“Today I picked a line that I could ski nice and clean but fairly fast, and it worked out just how I pictured it,” said Jesse Bryan. “You come into these competitions knowing that there are so many good skiers, and getting first place and the Sickbird Award is just awesome. I’m absolutely ecstatic.”
For the ladies, Selig dominated the women’s field throughout the weekend, skiing fast, fluid, and exposed lines. Defending her top spot on day one, she won the competition with a final score of 73.63. In second place was Jackson Hole’s very own Crystal Wright, who executed an impressive technical air in the middle of her run, earning her a 68.10. Kristin Knaub had a consistent weekend, choosing big lines that required her to negotiate a lot of moving snow, putting her in third place with a score of 64.33.

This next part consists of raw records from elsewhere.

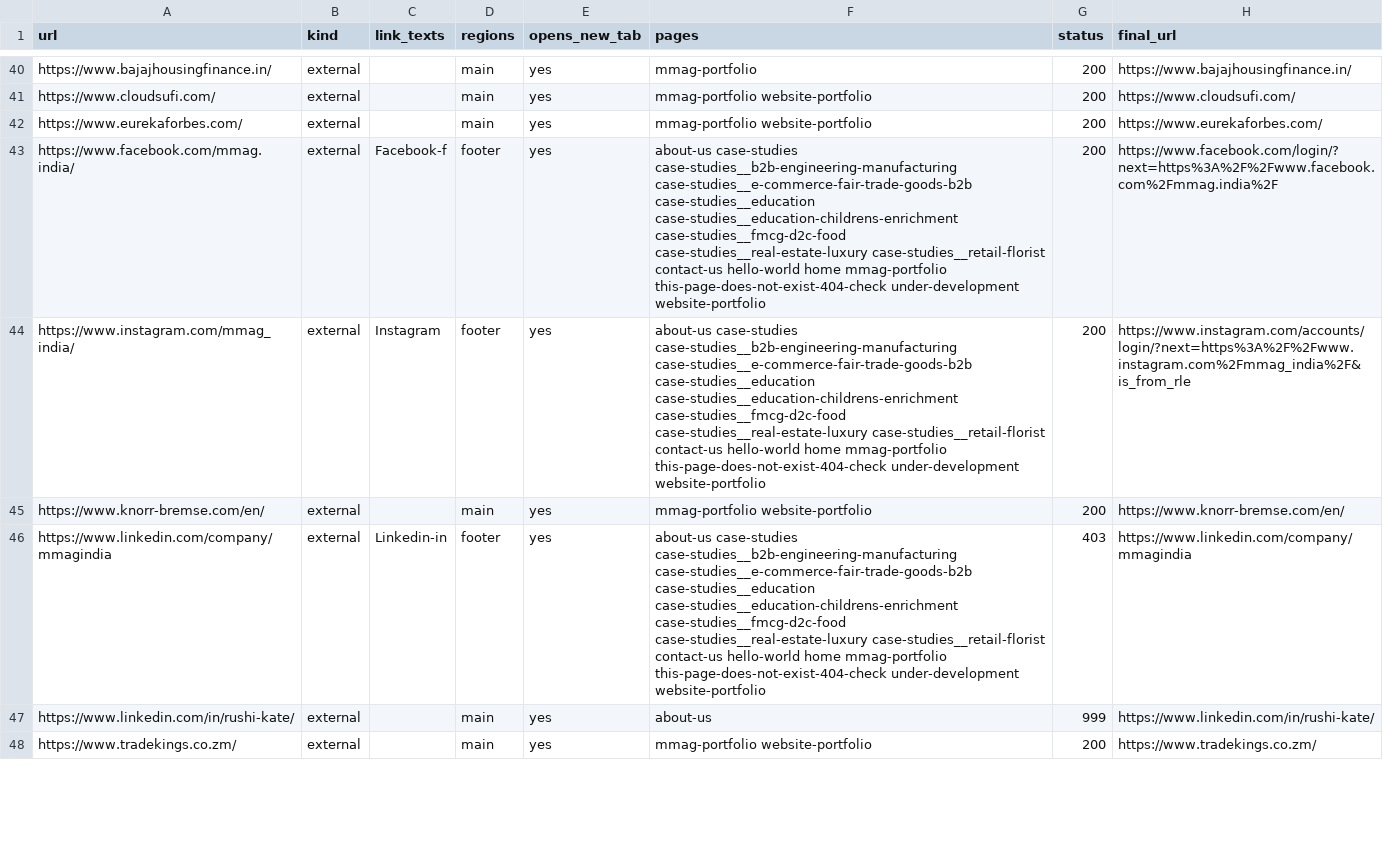
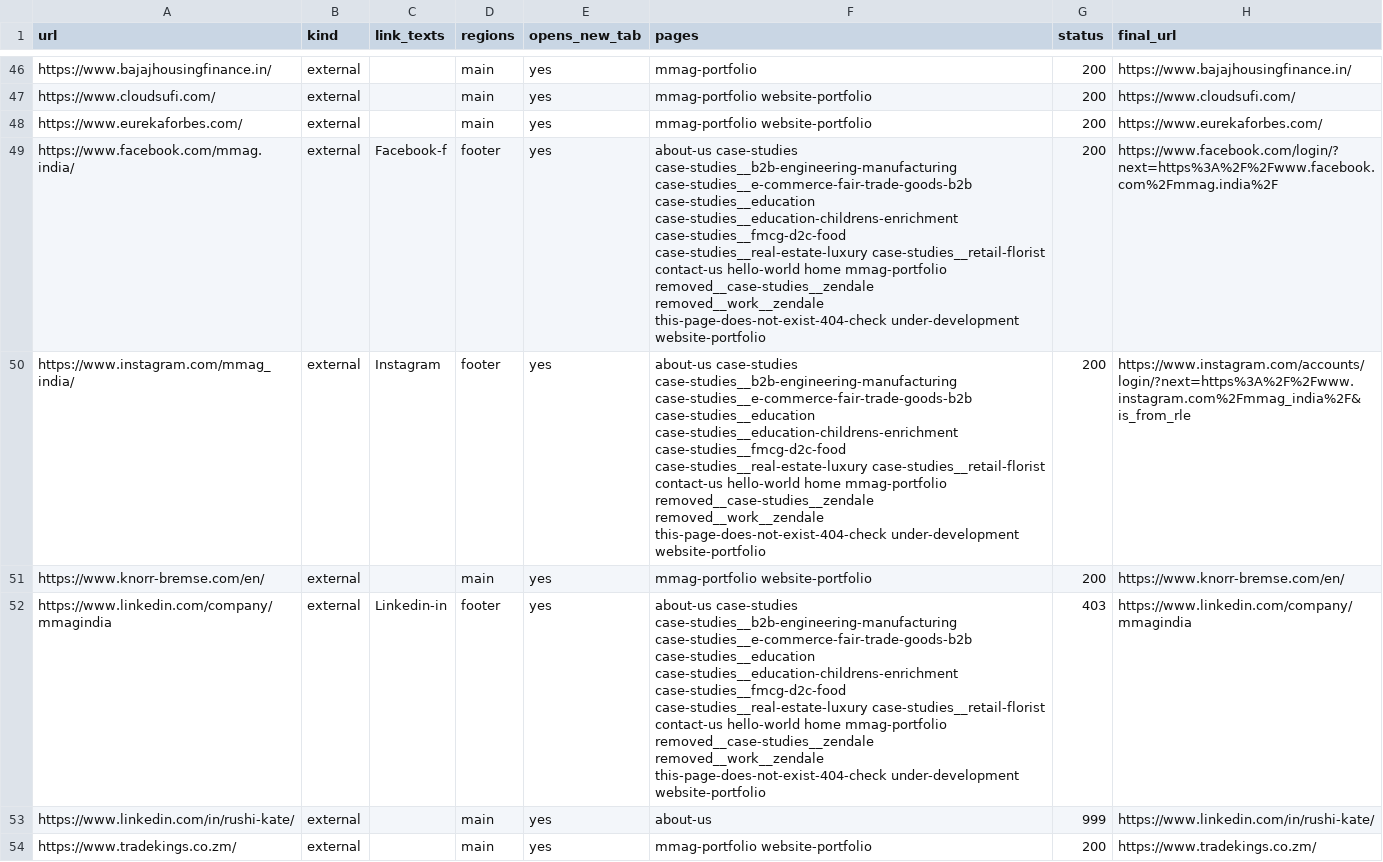
Before and after one commit to rushiwork27-eng/MMAG, a CSV file: site-audit/data/links-all.csv, drawn as a sheet; only a part is shown, gaps mark what is left out; addresses are those after the commit; the diff covers the shown part only; the diff names each change by its address in the sheet, - before the commit and + after, or states it on an @@ line.

```diff
--- a/site-audit/data/links-all.csv
+++ b/site-audit/data/links-all.csv
-F49:F50 (pages): …home mmag-portfolio this-page-does-not-exist-404-check under-development…
+F49:F50 (pages): …home mmag-portfolio removed__case-studies__zendale removed__work__zendale this-page-does-not-exist-404-check under-development…
-F52 (pages): …home mmag-portfolio this-page-does-not-exist-404-check under-development…
+F52 (pages): …home mmag-portfolio removed__case-studies__zendale removed__work__zendale this-page-does-not-exist-404-check under-development…
```
Also changed, not shown: 6 added rows and 11 edited cells elsewhere in this file, site-audit/data/assets-used.csv, site-audit/data/link-check.csv, 51 other files.
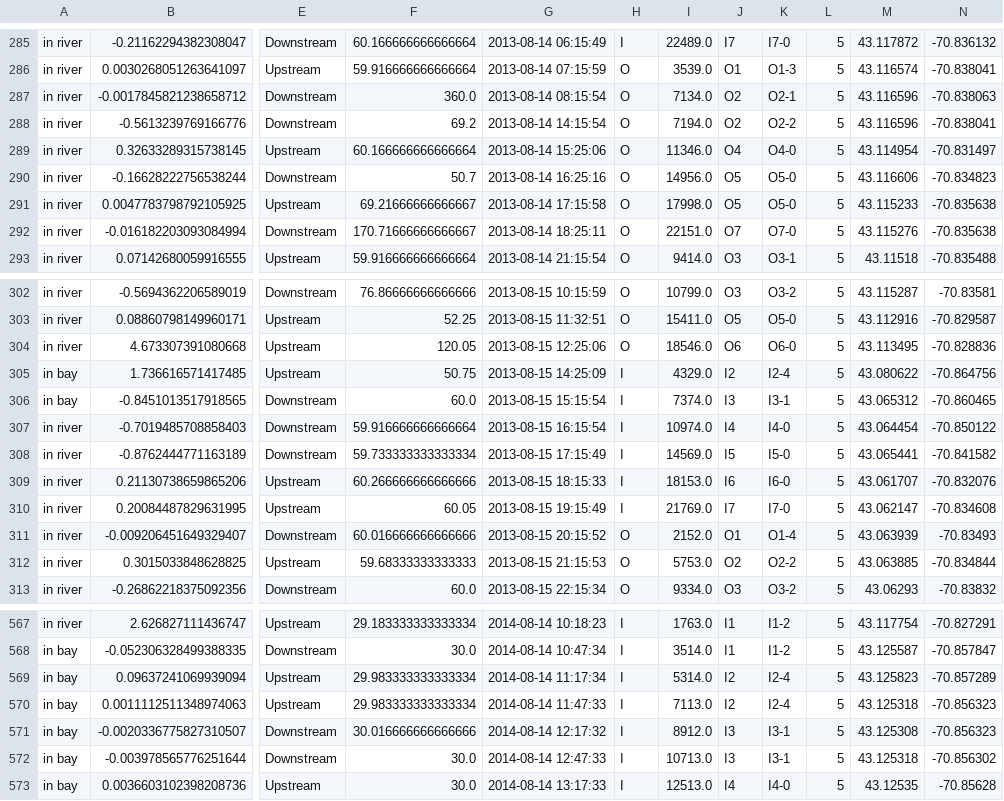
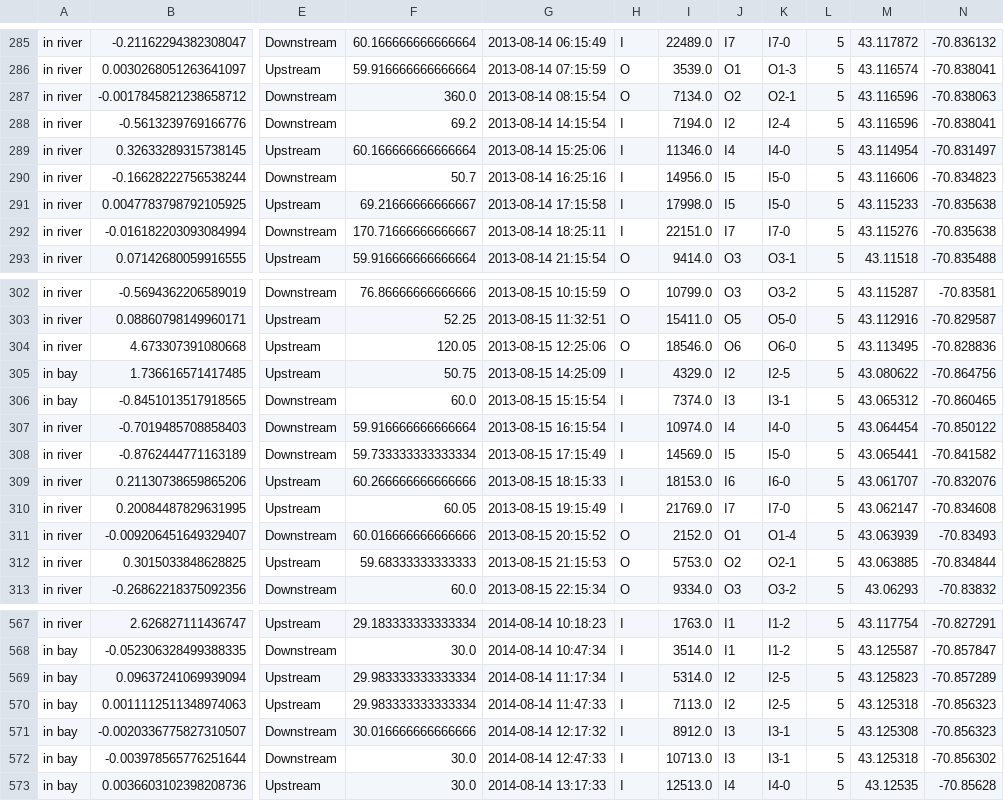
Before and after one commit to bmoore/earth-vector, a CSV file: output.csv, drawn as a sheet; only a part is shown, gaps mark what is left out; the diff names each change by its address in the sheet, - before the commit and + after, or states it on an @@ line.

```diff
--- a/output.csv
+++ b/output.csv
-H288:H292: O
+H288:H292: I
-J288: O2
+J288: I2
-K288: O2-2
+K288: I2-4
-J289: O4
+J289: I4
-K289: O4-0
+K289: I4-0
-J290:J291: O5
+J290:J291: I5
-K290:K291: O5-0
+K290:K291: I5-0
-J292: O7
+J292: I7
-K292: O7-0
+K292: I7-0
-K305: I2-4
+K305: I2-5
-K312: O2-2
+K312: O2-1
-K569:K570: I2-4
+K569:K570: I2-5
```
Also changed, not shown: tides.csv.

“You never know what to expect when you come into these competitions, so I’m really happy it turned out the way it did,” said Selig. “I changed my run a bit; I decided to go right instead of left and it obviously was the right choice. It’s my mom’s birthday today so I’m stoked to call her and give her the news.”
“Good day to judge the finals. Blue bird, great snow, great terrain, great talent; we could not have asked for more. We had a tough time picking these athletes out, but our top finishers were the ones who showed fluid and confident skiing through the tough terrain,” said head judge Jim Jack.
Here are the highlights from the final day of competiton.